ONTARIO TOW TRUCK LAWS – REGULATIONS
There were new rules brought forward as a result of changes made by Bill 15, Fighting Fraud and Reducing Automobile Insurance Rates Act.
If you’re in a collision or encounter problems with your vehicle and require a tow truck, the new regulations are in place to protect you. They require tow and storage providers to:
Have permission from the consumer/driver or someone acting on their behalf before towing or storing a vehicle.
Publicly disclose rates and other information such as the provider’s name and telephone number on tow trucks as well as in places of business.
Accept credit card payments from consumers.
Notify consumers where their vehicle will be towed.
Allow consumers to access their towed vehicles to remove personal property at no charge between 8 a.m. and 5 p.m. on all business days.
Give consumers an itemized invoice listing the services provided and costs before receiving payment.
Disclose if they are getting a financial incentive for towing a vehicle to a particular vehicle storage facility or repair shop.
Tow truck scams became too prevalent to ignore any longer
TOW TRUCK SCAMS
As a motorist, there are several common tow truck scams that you should be aware of, including:
This refers to when a towing company uses police scanners to monitor accidents and show up at the scene unannounced. The tow company often will try to convince the now vulnerable driver to get towed to a body shop, even if it’s unnecessary.
2. INFLATED FEES
Sometimes, tow truck companies will increase fees beyond auto insurance policy limits. Often times this will add expensive, unnecessary fees like gate, labour, and release fees to increase overall prices.
3. ADDED DAMAGE

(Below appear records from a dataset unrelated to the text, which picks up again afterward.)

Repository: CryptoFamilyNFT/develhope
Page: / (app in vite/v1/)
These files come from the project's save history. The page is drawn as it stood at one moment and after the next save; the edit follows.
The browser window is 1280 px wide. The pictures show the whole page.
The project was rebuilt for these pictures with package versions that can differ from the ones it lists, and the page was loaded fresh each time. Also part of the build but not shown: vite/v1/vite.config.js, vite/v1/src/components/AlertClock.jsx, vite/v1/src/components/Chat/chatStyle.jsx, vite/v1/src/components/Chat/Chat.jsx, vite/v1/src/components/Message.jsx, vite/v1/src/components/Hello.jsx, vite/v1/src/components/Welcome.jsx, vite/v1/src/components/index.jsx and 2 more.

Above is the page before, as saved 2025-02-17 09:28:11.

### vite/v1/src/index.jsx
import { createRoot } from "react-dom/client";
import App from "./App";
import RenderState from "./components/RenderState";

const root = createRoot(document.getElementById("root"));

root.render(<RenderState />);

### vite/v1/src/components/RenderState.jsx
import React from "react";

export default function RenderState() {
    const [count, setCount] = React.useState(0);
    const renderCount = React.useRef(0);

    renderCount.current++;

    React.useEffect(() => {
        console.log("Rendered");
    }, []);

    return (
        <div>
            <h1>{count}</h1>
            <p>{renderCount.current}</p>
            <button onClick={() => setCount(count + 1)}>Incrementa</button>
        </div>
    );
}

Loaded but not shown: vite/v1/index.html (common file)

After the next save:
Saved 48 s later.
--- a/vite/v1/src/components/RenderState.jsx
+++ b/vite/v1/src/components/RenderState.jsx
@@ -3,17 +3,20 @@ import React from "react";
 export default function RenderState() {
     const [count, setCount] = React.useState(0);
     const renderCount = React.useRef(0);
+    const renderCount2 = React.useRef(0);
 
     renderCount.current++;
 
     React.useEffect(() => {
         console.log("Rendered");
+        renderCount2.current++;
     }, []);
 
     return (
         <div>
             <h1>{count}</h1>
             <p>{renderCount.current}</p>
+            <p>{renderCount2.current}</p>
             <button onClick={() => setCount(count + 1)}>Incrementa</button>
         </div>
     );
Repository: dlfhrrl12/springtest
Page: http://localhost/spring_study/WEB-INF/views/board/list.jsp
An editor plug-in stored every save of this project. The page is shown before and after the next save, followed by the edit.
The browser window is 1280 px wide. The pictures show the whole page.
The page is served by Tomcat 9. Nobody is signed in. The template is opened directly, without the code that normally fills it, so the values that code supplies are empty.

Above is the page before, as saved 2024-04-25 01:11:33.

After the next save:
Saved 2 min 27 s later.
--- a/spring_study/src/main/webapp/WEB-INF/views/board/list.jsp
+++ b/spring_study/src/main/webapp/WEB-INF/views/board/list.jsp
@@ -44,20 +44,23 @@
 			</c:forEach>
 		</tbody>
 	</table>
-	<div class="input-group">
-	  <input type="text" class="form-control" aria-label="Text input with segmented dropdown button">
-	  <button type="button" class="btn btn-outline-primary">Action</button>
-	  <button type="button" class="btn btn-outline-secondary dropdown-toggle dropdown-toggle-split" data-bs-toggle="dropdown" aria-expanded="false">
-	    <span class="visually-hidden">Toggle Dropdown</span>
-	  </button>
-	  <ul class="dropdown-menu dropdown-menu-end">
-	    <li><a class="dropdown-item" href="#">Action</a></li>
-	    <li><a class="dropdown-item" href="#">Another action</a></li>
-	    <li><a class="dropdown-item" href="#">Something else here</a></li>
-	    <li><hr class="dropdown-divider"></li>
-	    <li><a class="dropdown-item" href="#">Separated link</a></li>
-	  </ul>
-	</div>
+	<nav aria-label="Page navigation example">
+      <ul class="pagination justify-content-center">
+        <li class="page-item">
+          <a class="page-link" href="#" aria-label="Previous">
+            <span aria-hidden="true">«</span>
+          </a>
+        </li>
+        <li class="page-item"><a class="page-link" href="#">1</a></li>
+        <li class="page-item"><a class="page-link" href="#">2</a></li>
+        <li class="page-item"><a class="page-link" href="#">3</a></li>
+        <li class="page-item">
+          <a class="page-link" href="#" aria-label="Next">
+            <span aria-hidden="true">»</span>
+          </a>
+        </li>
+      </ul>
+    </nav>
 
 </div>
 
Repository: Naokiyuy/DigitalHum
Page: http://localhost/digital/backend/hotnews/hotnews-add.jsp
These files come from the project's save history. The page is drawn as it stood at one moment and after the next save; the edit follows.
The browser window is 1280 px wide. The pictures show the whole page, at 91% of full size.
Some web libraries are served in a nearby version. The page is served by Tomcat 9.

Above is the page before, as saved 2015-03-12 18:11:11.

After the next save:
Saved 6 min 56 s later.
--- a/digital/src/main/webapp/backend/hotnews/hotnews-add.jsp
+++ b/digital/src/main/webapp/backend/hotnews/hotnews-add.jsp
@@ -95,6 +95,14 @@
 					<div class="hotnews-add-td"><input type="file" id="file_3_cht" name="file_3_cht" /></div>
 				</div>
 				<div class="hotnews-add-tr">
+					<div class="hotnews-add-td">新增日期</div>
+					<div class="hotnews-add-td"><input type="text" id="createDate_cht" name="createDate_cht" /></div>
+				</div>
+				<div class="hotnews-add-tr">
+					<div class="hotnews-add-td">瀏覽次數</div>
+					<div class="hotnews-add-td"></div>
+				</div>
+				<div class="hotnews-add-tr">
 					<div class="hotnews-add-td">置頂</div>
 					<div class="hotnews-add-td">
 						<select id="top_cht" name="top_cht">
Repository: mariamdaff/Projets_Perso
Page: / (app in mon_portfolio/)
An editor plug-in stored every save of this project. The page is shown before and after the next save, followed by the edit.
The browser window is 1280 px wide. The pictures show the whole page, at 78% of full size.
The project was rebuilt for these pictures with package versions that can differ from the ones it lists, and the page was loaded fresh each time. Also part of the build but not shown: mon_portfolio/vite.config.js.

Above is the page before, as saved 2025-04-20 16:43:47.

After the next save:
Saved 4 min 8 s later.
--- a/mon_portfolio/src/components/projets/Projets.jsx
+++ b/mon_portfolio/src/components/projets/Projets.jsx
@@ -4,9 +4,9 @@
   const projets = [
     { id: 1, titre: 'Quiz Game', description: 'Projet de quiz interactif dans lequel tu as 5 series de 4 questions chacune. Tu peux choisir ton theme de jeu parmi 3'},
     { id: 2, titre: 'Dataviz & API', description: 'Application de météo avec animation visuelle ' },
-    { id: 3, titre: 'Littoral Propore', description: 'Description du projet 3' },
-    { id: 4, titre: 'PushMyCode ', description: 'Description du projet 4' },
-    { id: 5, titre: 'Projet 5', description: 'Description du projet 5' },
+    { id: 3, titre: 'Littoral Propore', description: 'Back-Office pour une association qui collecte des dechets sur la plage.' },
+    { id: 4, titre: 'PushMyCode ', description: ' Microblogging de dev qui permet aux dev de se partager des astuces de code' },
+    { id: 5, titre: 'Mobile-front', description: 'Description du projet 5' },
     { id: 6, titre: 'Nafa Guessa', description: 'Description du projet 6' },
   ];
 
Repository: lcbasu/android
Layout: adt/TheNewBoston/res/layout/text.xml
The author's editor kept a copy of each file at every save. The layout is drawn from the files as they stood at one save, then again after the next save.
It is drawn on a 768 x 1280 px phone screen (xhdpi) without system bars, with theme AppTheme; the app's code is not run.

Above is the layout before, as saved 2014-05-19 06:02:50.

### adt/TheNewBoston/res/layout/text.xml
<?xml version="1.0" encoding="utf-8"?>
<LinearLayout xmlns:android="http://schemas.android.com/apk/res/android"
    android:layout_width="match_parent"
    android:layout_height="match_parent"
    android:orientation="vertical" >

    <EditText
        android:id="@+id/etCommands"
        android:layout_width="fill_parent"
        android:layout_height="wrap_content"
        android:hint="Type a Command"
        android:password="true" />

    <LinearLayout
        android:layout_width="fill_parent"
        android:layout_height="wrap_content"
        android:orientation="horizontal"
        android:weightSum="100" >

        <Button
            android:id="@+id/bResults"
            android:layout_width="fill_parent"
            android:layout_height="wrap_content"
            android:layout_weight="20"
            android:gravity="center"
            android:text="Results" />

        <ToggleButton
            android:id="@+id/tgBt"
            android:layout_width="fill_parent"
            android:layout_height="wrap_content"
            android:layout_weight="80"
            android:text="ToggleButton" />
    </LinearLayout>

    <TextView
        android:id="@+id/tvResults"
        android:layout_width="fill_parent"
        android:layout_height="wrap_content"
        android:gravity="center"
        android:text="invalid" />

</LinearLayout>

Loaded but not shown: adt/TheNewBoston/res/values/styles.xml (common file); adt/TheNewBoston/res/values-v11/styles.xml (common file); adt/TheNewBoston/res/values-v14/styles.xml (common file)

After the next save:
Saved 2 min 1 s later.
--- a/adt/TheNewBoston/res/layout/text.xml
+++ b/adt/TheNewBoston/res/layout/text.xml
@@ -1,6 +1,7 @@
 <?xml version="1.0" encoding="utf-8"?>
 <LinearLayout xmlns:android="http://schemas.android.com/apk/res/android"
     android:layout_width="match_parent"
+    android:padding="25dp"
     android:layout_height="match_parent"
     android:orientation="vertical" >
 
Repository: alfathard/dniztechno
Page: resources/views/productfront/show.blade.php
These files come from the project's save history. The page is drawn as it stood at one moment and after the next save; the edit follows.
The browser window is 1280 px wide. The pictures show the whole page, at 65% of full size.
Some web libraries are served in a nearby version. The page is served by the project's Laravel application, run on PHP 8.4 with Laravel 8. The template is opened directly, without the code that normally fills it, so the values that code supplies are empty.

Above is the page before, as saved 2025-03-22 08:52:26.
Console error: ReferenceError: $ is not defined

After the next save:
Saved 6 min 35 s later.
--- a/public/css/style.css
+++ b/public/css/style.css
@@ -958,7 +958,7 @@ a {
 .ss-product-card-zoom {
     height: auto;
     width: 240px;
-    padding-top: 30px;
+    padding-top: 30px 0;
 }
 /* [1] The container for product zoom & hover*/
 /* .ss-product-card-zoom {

In extreme scam cases, certain body shops will give tow truck drivers a commission for bringing them business. These body shops will often hold cars to drive up storage prices and can even increase damage and repair costs.
To avoid scams, never utilize a tow truck that shows up unannounced, research body shops ahead of time and only use ones you trust. Also, it is your right to request a quote and sign off on it before agreeing to using a towing service.
For further information on towing scams in Ontario, download this PDF.
Tow trucks get you to your mechanic of choice when you’re unable to get there on your own
ONTARIO TOW TRUCK FACTS
Sixteen Ontario municipalities currently have by-laws that license towing businesses.
The new rules are being brought forward as a result of changes made by Bill 15, Fighting Fraud and Reducing Automobile Insurance Rates Act.
The province is also taking action to improve the safety of tow trucks and their operators by including tow trucks in the province’s existing Commercial Vehicle Operator’s Registration system as of January 1, 2017. This change will improve road safety through government monitoring and enforcement measures.
For further information on what to do if you are involved in a collision, please visit the OPP website.
Report a Minor Crime Online — use the below link:
OPP PARTNERS WITH MEDICALERT FOUNDATION CANADA
Ontario Provincial Police – 2017-2019 Strategic Plan
Don’t Veer for Deer
- Veering for deer – can end fatally.
- Hitting a deer – can end in tragedy.
- Early morning/evening – high deer impact times.
- Use high beam lights – better visibility.
- Scan ditches for deer.
- Scan the horizon for deer crossing the roads.
- Deer often travel in herds.
- Don’t turn aggressively – controlled braking only!
- See a Deer Warning Sign – SLOW DOWN
ONTARIO PROVINCIAL POLICE SAFEGUARD ONTARIO PROPERTY SECURITY PROGRAM
For more information on SafeGuard Ontario, please click on this link.
Watch the video below on how to safeguard your home:
Policing resource links:
- OPP Website
- Office of the Independent Police Review Board
- Police Services Act, R.S.O. 1990, CHAPTER P.15
- Ontario Civilian Police Commission
- MTO Site Info on Road Safety
- MTO Updates
- Ontario Mennonite Road Safety Video
- Dufferin/Simcoe/Muskoka Crimestoppers (Tips are anonymous and now can be done online)